Just a quick thanks for your posts. I’ve been following you for a number of years and really appreciate the insight you give

Very interesting, and thanks for addressing the wall issue! That’s a lovely simulation of a photon-based boxed-in qubit.

I note that for a single-photon resonator, the two waves you show bouncing back and forth are necessarily entangled states: Only one can hold the photon under a detection test, yet both give a 50% probability of holding the electron. This issue of “existence entanglement” was the very one that got Einstein in trouble at the Solvay meetings when he publicly pointed out that Born’s then-new model seemed to allow for multiple particles to pop up at multiple places, violating energy conservation.

Do you agree that single-photon resonators act as directional qubits when released? Your nice simulation certainly seems to suggest that when combined with energy quantization.

You completely lost me on your second part. Why is your simulator violating Schrödinger’s wave equation? The wave scaling is noise. Is your simulator introducing “decoherence” (detection, much as in a cloud chamber) by default? That’s bad programming, if so.

Experimentally, and ignoring the easier case of metallic band charge-splitting (e.g., Peierls transition, polyacetylene fractional charge solitons), it would be incredibly difficult, but not impossible, to get an electron to split into two well-defined, diverging probability nodes. But particle splitting is a “thing” in the literature, especially in some more exotic solid state scenarios.

Terry — I don’t understand most of this comment. The post is what the post says it is.

I am not showing a simulation of a photon-based boxed-in qubit. There is no entanglement of states. These are not wave functions. Nothing here is not related to existence entanglement. The first animation is simply a solution to the Maxwell equation, the equation that the electromagnetic field satisfies, as do its quanta (individual photons).

As for the second animation,

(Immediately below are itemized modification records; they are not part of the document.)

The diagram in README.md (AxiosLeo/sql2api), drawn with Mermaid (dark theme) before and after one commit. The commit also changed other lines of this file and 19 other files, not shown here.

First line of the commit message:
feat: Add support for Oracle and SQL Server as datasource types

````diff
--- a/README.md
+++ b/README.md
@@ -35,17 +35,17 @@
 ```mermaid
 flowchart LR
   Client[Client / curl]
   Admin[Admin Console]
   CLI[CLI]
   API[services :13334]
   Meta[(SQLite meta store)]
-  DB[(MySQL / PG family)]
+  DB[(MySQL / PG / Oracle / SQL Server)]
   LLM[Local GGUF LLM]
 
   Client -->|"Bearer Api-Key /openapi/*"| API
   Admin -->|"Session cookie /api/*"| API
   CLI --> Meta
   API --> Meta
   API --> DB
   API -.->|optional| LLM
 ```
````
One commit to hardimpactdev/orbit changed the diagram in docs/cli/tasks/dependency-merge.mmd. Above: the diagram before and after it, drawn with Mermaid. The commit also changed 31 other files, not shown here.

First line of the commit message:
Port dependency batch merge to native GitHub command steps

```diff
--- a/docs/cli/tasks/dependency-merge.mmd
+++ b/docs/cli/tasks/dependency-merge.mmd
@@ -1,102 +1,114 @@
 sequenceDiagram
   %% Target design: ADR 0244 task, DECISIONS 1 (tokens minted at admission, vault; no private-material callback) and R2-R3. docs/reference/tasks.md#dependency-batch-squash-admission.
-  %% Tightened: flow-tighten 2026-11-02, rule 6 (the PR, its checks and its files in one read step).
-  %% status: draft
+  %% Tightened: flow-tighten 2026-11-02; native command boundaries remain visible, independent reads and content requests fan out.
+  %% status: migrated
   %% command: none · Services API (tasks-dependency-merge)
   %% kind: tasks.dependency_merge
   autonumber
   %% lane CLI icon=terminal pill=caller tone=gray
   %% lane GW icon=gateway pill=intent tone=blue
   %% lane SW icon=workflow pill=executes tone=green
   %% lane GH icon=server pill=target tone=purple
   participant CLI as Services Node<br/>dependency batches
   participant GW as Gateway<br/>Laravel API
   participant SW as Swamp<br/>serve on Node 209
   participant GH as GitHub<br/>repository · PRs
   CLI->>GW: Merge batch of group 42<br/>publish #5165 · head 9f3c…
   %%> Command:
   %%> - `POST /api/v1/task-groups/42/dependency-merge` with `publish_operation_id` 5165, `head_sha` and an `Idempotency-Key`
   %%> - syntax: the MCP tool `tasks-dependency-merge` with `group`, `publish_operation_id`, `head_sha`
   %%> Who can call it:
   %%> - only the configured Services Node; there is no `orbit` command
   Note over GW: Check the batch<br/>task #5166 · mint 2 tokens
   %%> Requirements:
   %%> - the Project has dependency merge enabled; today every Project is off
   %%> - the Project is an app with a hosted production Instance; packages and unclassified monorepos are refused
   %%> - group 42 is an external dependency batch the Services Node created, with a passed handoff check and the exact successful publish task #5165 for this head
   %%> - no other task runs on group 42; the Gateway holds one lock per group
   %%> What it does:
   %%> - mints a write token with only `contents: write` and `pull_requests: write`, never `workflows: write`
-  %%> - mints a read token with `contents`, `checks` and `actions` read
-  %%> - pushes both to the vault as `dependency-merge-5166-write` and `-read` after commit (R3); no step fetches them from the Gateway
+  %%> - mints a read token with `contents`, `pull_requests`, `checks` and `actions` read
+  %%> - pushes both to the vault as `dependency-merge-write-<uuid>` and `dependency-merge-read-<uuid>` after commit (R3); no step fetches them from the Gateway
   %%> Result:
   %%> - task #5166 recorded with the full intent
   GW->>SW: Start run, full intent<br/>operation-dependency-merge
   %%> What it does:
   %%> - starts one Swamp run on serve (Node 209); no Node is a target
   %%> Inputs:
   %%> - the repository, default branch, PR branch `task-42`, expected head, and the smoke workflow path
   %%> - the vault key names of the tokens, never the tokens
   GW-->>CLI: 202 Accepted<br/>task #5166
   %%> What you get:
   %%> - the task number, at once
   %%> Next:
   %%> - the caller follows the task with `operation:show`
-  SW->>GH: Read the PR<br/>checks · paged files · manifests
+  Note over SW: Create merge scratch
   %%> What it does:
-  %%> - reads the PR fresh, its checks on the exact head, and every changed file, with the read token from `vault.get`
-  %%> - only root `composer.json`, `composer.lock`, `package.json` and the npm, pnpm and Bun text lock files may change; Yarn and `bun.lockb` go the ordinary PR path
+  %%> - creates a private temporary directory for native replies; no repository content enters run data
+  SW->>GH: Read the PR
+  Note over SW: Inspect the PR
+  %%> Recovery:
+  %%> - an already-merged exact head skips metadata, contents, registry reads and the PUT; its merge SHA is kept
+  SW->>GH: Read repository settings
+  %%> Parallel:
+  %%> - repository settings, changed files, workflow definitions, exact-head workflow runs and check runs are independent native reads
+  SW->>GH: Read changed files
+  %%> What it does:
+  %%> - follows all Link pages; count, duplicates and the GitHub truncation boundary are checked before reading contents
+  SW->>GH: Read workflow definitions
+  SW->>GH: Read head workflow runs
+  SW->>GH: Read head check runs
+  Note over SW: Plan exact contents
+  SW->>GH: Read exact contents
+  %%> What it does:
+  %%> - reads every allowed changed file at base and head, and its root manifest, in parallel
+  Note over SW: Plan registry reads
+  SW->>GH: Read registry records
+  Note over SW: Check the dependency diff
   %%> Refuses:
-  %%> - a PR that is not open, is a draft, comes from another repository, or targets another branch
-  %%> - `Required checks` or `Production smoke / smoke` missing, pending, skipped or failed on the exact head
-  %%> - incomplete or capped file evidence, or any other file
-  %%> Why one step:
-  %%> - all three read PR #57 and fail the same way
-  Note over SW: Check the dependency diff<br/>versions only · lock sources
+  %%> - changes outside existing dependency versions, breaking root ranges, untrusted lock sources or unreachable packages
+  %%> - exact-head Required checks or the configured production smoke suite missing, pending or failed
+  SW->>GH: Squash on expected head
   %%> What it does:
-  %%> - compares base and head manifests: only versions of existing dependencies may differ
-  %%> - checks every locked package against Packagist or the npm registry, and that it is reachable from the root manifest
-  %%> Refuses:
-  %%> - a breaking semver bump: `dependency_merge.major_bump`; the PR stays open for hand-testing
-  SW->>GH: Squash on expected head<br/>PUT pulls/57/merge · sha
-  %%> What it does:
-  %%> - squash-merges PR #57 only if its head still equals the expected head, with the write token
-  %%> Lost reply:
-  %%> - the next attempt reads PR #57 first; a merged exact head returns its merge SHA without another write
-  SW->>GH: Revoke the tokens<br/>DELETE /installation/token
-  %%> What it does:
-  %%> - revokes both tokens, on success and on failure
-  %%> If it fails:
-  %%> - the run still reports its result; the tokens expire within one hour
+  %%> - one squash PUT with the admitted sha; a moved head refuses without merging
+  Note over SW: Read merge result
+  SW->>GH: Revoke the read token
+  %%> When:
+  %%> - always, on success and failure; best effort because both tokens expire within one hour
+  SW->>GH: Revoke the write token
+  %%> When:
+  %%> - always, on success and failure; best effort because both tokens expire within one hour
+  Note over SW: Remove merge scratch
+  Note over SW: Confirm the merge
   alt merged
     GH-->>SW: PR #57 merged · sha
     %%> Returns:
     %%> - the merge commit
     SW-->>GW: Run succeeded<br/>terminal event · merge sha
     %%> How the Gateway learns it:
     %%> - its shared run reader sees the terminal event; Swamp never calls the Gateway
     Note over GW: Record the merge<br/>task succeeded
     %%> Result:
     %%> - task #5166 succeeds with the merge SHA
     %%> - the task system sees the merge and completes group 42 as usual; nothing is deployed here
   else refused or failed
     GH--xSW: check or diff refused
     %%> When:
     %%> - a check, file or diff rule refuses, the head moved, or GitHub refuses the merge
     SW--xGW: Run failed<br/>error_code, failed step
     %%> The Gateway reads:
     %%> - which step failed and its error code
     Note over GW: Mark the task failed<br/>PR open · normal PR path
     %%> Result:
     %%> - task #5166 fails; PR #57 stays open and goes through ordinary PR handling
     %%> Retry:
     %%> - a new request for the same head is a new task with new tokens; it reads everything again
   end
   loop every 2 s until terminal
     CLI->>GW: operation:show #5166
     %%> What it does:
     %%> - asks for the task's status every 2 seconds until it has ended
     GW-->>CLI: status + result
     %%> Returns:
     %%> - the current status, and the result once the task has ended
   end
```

thank goodness my simulator violates Schrödinger’s wave equation! As Schrödinger was fully aware, his equation is an approximation, one that (1) assumes that all motions are slow compared to the speed of light, and (2) drops the mc^2 term that is central in understanding what particles really are and how they work. If I showed you the solution to that equation, that would give you a picture of electrons from the 1920s, one that was already obsolete by the 1930s. I’m trying to move you out of the last century, and you’re fighting me tooth and nail.When you fix Schrödinger’s wave equation to account for relativity — in particular, remembering that E = mc^2 for an electron at rest — then you obtain exactly the equation that the simulator is solving: the class 1 equations of https://profmattstrassler.com/articles-and-posts/particle-physics-basics/fields-and-their-particles-with-math/waves-classical-equation-of-motion/ , which are the ones that the electron field and its quanta (i.e. electrons) actually satisfy.

[There is still a Schrödinger-like equation here for the wave function of the field, but that wave function is a function of an infinite number of variables, and doesn’t look anything like my simulation.]

As for your final paragraph, I have no idea what you are talking about; I don’t see how any of these issues are relevant to this post.

So, is it correct to say in an atom there is a force well, [gravity (force) well, cold (temperature at zero) well, null (fields cancelling to zero) well], that keeps, “traps” the various waves, quarks, and electrons oscillating about the geometric center?

These forces is what is meant as “falling”. If so, falling from what to what, energy and/or curvature of space-time?

They are different forces, for the particles in nucleus respectively for the electrons most often surrounding it. (Only the lowest mode s=0 electrons spend some time within the nucleus.)

It seems to me from Matt’s comments the gravitational forces are mostly insignificant at these “large” scales.